> Data entries
# # # # # # #
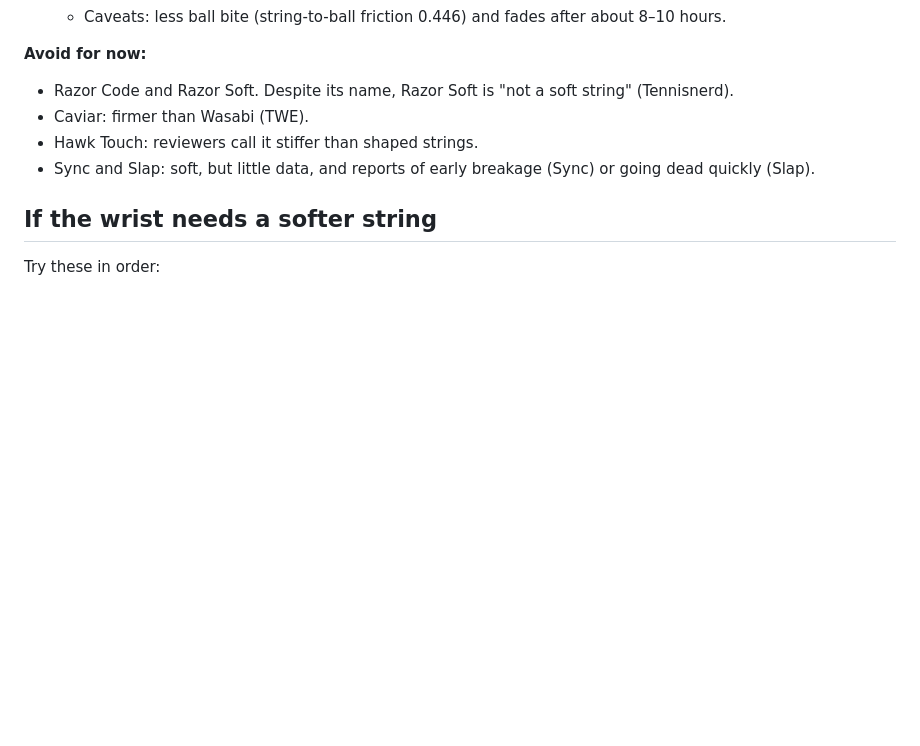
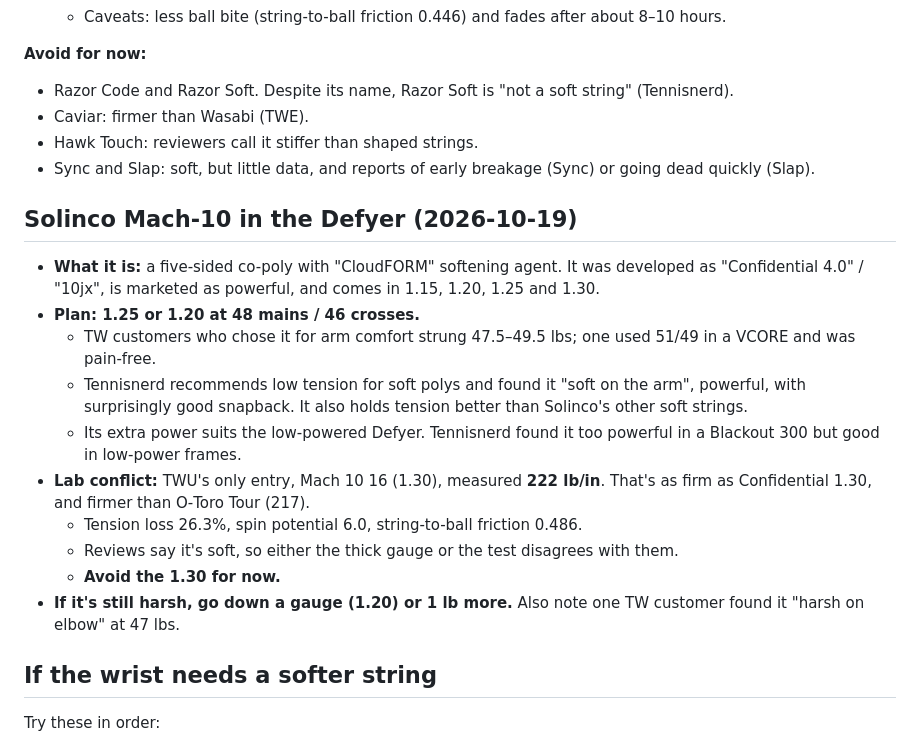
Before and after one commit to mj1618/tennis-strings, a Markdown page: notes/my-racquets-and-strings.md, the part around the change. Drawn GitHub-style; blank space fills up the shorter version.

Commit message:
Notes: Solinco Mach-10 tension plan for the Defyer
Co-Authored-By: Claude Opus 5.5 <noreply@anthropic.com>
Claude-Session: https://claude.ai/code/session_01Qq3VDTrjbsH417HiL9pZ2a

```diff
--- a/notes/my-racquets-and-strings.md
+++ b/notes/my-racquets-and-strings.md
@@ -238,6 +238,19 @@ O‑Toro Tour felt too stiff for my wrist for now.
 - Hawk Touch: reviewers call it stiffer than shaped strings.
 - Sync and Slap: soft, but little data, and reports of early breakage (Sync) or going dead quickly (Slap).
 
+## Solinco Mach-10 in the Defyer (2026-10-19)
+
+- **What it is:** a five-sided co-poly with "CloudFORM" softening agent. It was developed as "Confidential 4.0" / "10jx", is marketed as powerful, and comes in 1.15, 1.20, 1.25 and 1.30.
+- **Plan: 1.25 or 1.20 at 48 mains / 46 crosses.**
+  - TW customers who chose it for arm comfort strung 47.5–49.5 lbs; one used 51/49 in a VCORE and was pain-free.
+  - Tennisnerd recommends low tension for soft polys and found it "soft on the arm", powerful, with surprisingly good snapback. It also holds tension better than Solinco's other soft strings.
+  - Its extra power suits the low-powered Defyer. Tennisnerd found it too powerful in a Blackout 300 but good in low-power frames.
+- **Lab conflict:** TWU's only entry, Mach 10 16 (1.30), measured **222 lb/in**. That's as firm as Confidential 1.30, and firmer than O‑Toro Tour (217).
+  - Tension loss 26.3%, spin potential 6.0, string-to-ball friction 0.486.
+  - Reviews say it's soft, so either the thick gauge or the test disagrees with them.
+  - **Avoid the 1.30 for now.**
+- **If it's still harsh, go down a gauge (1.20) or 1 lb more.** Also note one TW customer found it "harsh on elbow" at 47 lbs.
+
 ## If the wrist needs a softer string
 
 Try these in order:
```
# # # # # # #
> What to work on
Leave out the images and copy every record above exactly.

> Solution to the problem
Before and after one commit to mj1618/tennis-strings, a Markdown page: notes/my-racquets-and-strings.md, the part around the change. Drawn GitHub-style; blank space fills up the shorter version.

Commit message:
Notes: Solinco Mach-10 tension plan for the Defyer
Co-Authored-By: Claude Opus 5.5 <noreply@anthropic.com>
Claude-Session: https://claude.ai/code/session_01Qq3VDTrjbsH417HiL9pZ2a

```diff
--- a/notes/my-racquets-and-strings.md
+++ b/notes/my-racquets-and-strings.md
@@ -238,6 +238,19 @@ O‑Toro Tour felt too stiff for my wrist for now.
 - Hawk Touch: reviewers call it stiffer than shaped strings.
 - Sync and Slap: soft, but little data, and reports of early breakage (Sync) or going dead quickly (Slap).
 
+## Solinco Mach-10 in the Defyer (2026-10-19)
+
+- **What it is:** a five-sided co-poly with "CloudFORM" softening agent. It was developed as "Confidential 4.0" / "10jx", is marketed as powerful, and comes in 1.15, 1.20, 1.25 and 1.30.
+- **Plan: 1.25 or 1.20 at 48 mains / 46 crosses.**
+  - TW customers who chose it for arm comfort strung 47.5–49.5 lbs; one used 51/49 in a VCORE and was pain-free.
+  - Tennisnerd recommends low tension for soft polys and found it "soft on the arm", powerful, with surprisingly good snapback. It also holds tension better than Solinco's other soft strings.
+  - Its extra power suits the low-powered Defyer. Tennisnerd found it too powerful in a Blackout 300 but good in low-power frames.
+- **Lab conflict:** TWU's only entry, Mach 10 16 (1.30), measured **222 lb/in**. That's as firm as Confidential 1.30, and firmer than O‑Toro Tour (217).
+  - Tension loss 26.3%, spin potential 6.0, string-to-ball friction 0.486.
+  - Reviews say it's soft, so either the thick gauge or the test disagrees with them.
+  - **Avoid the 1.30 for now.**
+- **If it's still harsh, go down a gauge (1.20) or 1 lb more.** Also note one TW customer found it "harsh on elbow" at 47 lbs.
+
 ## If the wrist needs a softer string
 
 Try these in order:
```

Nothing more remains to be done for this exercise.